Definition of Impoundment (Senate Budget Committee)

Impoundment: A generic term referring to any action or inaction by an officer or employee of the U.S. Government that precludes the obligation or expenditure of budget authority in the manner intended by Congress. (See Deferral of budget Authority; Rescission of Budget Authority.)

[The Congressional Budget Process: An Explanation, Appendix J (Glossary), Committee on the Budget of the U.S. Senate, S. Prt. 105-67 (Revised December 1998).]

Definition of Impoundment (CRS)

Impoundment includes any executive action to withhold or delay the spending of appropriated funds. One useful distinction among impoundment actions, which received statutory recognition in the 1974 Impoundment Control Act, focuses on duration: whether the President’s intent is permanent cancellation of the funds in question (rescission) or merely a temporary delay in availability (deferral).

Another useful contrast distinguishes presidential deferrals for routine administrative reasons from deferrals for policy purposes. Virtually all Presidents have impounded funds in a routine manner as an exercise of executive discretion to accomplish efficiency in management. The creation of budgetary reserves as a part of the apportionment process required by the Antideficiency Acts (31 U.S.C. 1511-1519) provided formal structure for such routine impoundments, which originated with an administrative regulation issued in 1921 by the Bureau of the Budget and then received a statutory base in 1950. Impoundments for policy reasons, such as opposition to a particular program or a general desire to reduce spending, whether short-term or permanent, have proved far more controversial.

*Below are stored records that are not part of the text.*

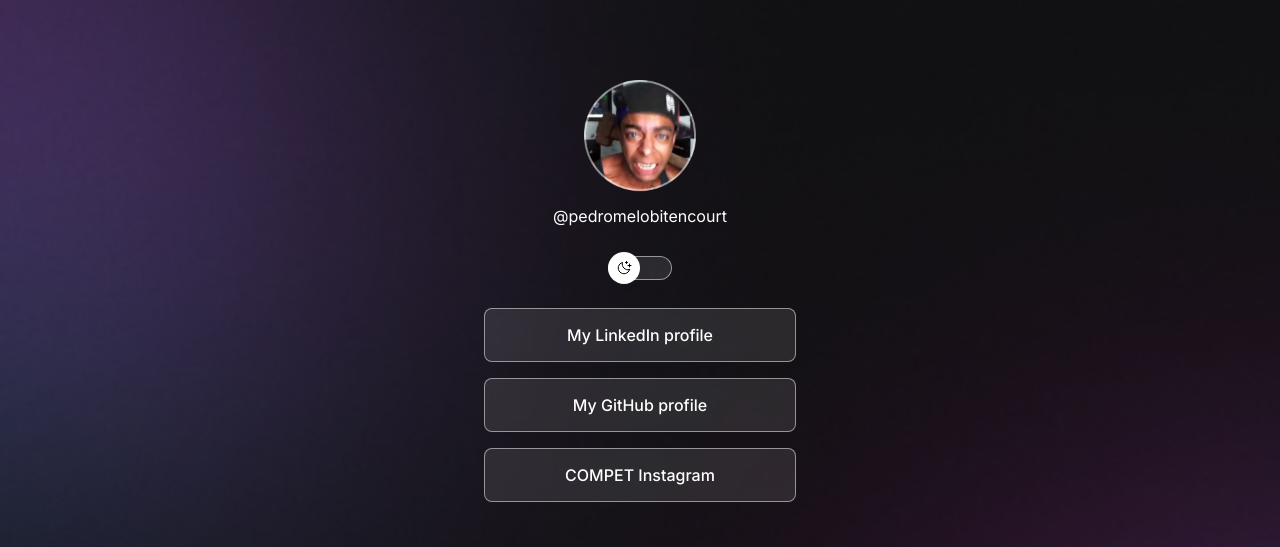
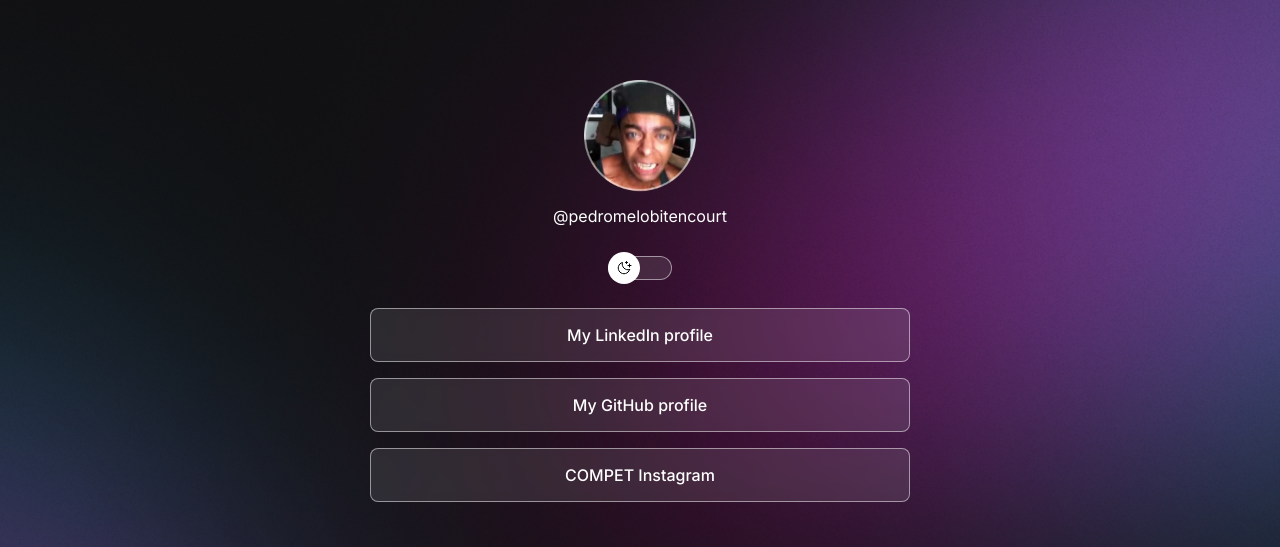
Before and after one commit to pedromelobitencourt/Rocketseat-DEV-Course, a plain HTML site: page Project/index.html in a window 1280 px wide. Shown: the top 547 px of the page. Drawn offline with nearby package versions, Linux system fonts and the light colour scheme.

Commit message:
change background based on media queries

```diff
--- a/Project/style.css
+++ b/Project/style.css
@@ -34,6 +34,7 @@ body {
 
     /* background: color image repeat position/size */
     background: var(--bg-url) no-repeat top center/cover; /* short hand */
+    height: 100vh;
 }
 
 body * {
@@ -42,7 +43,8 @@ body * {
 }
 
 #container {
-    width: 360px;
+    width: 100%;
+    max-width: 588px;
     /*margin: auto; /* It doesn't automatically fills the above space */
     margin: 56px auto 0;
 
@@ -172,3 +174,15 @@ footer {
     text-align: center;
     font-size: 14px;
 }
+
+
+/* Media queries */
+@media(min-width: 700px) {
+    :root {
+        --bg-url: url(./assets/bg-desktop.jpg);
+    }
+
+    .light {
+        --bg-url: url(./assets/bg-desktop-light.jpg);
+    }
+}
```
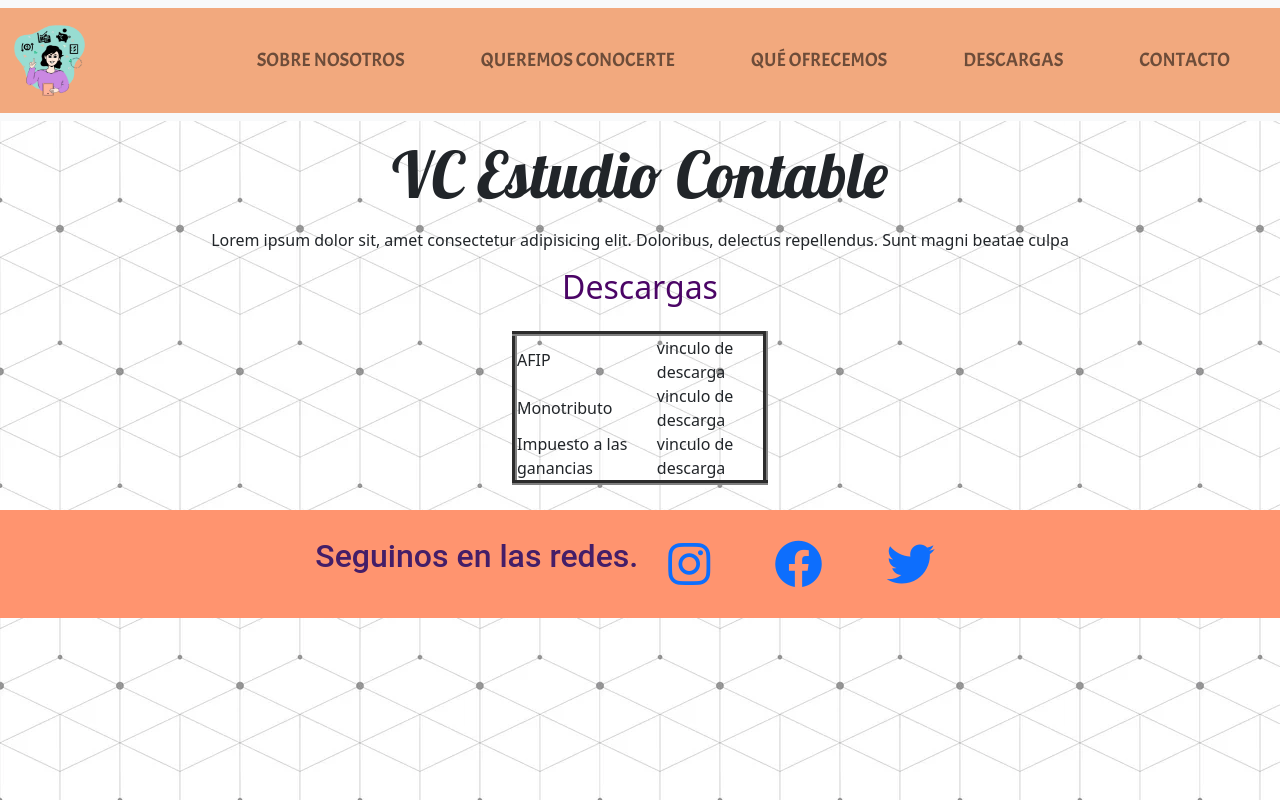
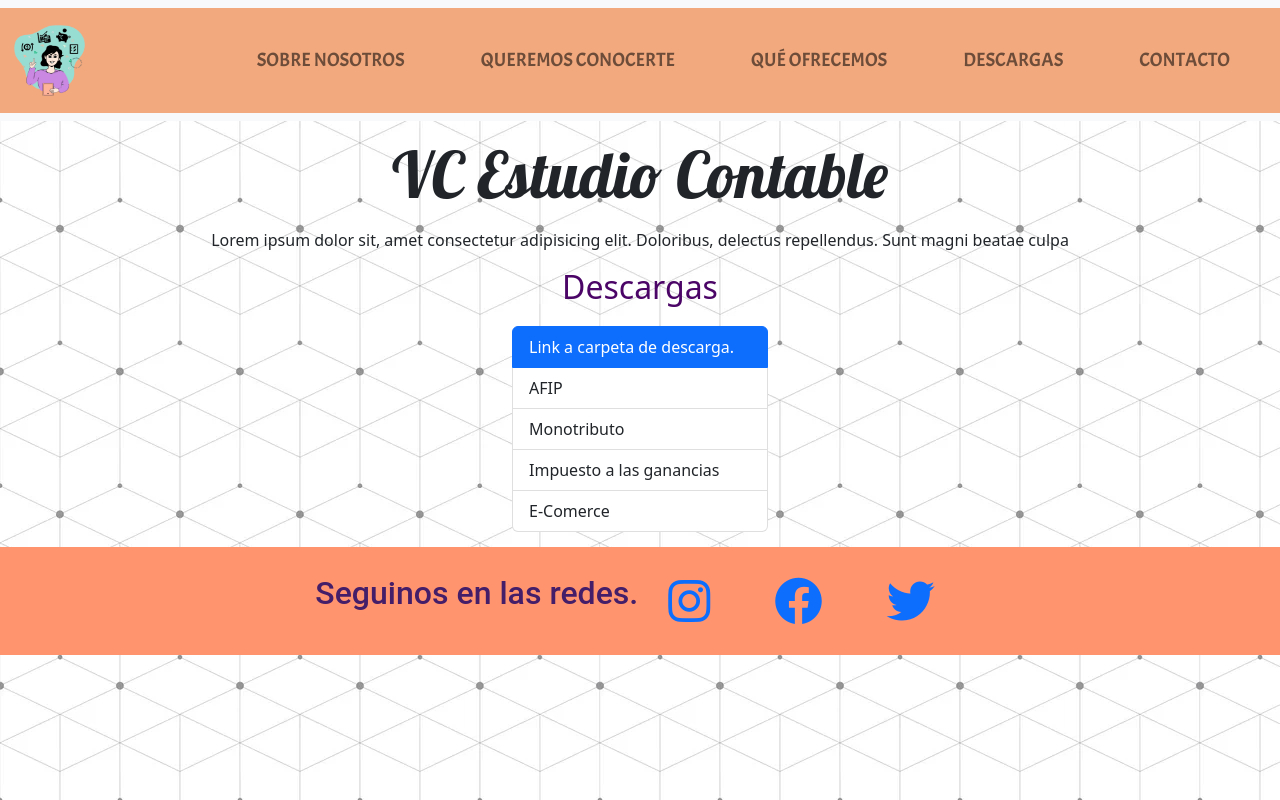
Before and after one commit to gonrancor/vccontable.entrega, a plain HTML site: page descargas.html in a window 1280 px wide. Drawn offline with nearby package versions, Linux system fonts and the light colour scheme.

Commit message:
entrega con bootstrap nro 11

```diff
--- a/descargas.html
+++ b/descargas.html
@@ -53,22 +53,15 @@
             <p>Lorem ipsum dolor sit, amet consectetur adipisicing elit. Doloribus, delectus repellendus. Sunt magni beatae culpa</p>
         </div>
         <h2 class="titulo">Descargas</h2>
-        <table border="5px" cellpadding="10px" cellspacing="5px" class="descargas__mainTable">
-            <tr>
-                <td>AFIP</td>
-                <td>vinculo de descarga</td>
-            </tr>
-            <tr>
-                <td>Monotributo</td>
-                <td>vinculo de descarga</td>
-            </tr>
-            <tr>
-                <td>Impuesto a las ganancias</td>
-                <td>vinculo de descarga</td>
-            </tr>
-
-        </table>
-
+        <ul class="list-group align-content-center">
+            <a href="#" class="list-group-item list-group-item-action active" aria-current="true">
+                Link a carpeta de descarga.
+            </a>
+            <li class="list-group-item">AFIP</li>
+            <li class="list-group-item">Monotributo</li>
+            <li class="list-group-item">Impuesto a las ganancias</li>
+            <li class="list-group-item">E-Comerce</li>
+        </ul>
     </main>
     <!--ends main-->
     <footer >
--- a/style/style.css
+++ b/style/style.css
@@ -60,6 +60,7 @@ footer {
     display: flex;
     text-align: center;
     justify-content: center;
+    margin-top: 15px;
 }
 footer a {
     text-decoration: none;
@@ -93,7 +94,9 @@ footer a {
 .main__Index{
     align-items: center;
 }
-
+.slide img {
+    height: 50vh;
+}
 .main__Article {
     display: flex;
     flex-direction: row;
@@ -181,6 +184,9 @@ footer a {
 .centrado {
     text-align: center;
 }
+.list-group {
+    margin: 20px 40vw;
+}
 .nosotros__oficina {
     display: flex;
     justify-content: space-around;
@@ -242,6 +248,7 @@ footer a {
 .nav__ofrecemos {
     grid-area: nav;
 }
+
 .texto__contacto {
     font-family: 'Acme', sans-serif;
     font-size: larger;
@@ -339,4 +346,7 @@ footer a {
         display: flex;
         flex-direction: column;
     }
+    .list-group {
+        margin: 0 10px;
+    }
 }
```
Also changed, not shown: index.html (+0 -3 lines), queremos-conocerte.html (+1 -1 lines), sobre-nosotros.html (+4 -4 lines), img/belu.png.
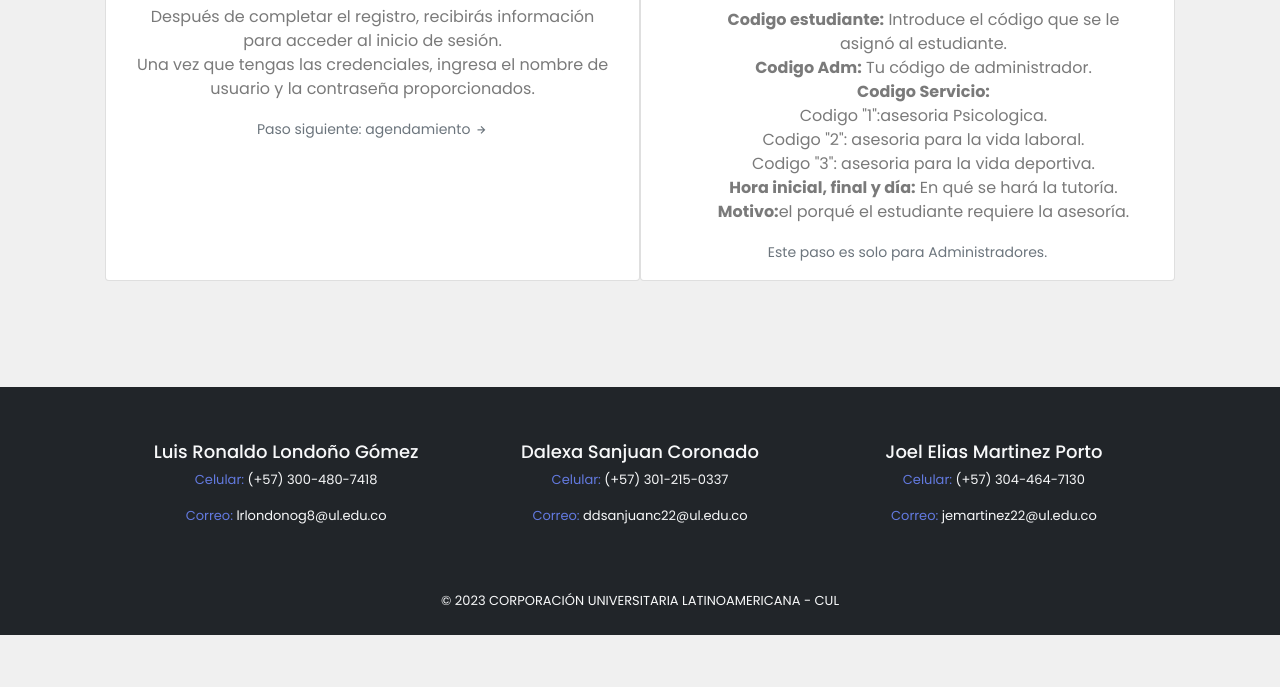
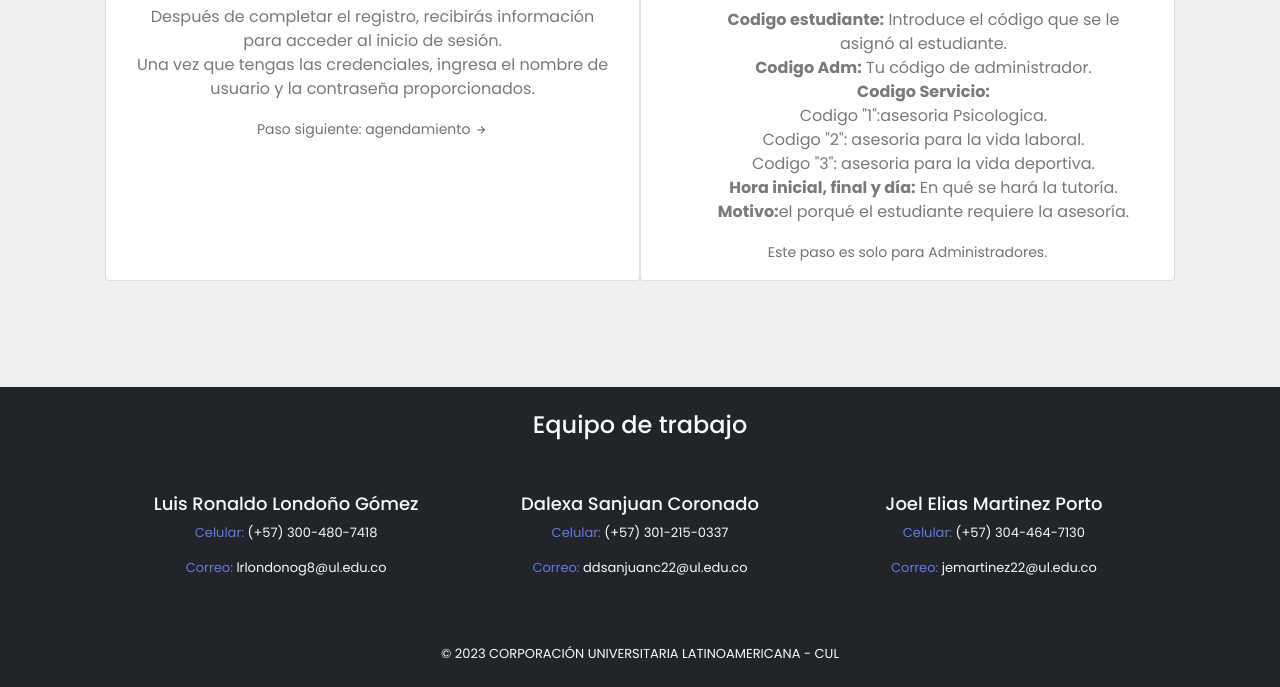
Before and after one commit to ronaldlondono/ProyectoU, a plain HTML site: page index.html in a window 1280 px wide. Shown: the part 2393-3080 px from the top of the page. Before the commit the page ends 3028 px from the top, so only its background shows below. Drawn offline with nearby package versions, Linux system fonts and the light colour scheme.

Commit message:
Update index.html

```diff
--- a/index.html
+++ b/index.html
@@ -204,6 +204,9 @@
     </section>
 
     <footer class="bg-dark text-light text-center py-4" id="contacto">
+        <div class="titulo col-12 mb-4">
+            <h4>Equipo de trabajo</h4>
+        </div>
         <div class="container">
             <div class="row">
                 <div class="col-md-4">
```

Item Veto and Expanded Impoundment Proposals – History and Current Status, Report for Congress RL33635 (Congressional Research Service, June 18, 2010), pp. 1–2.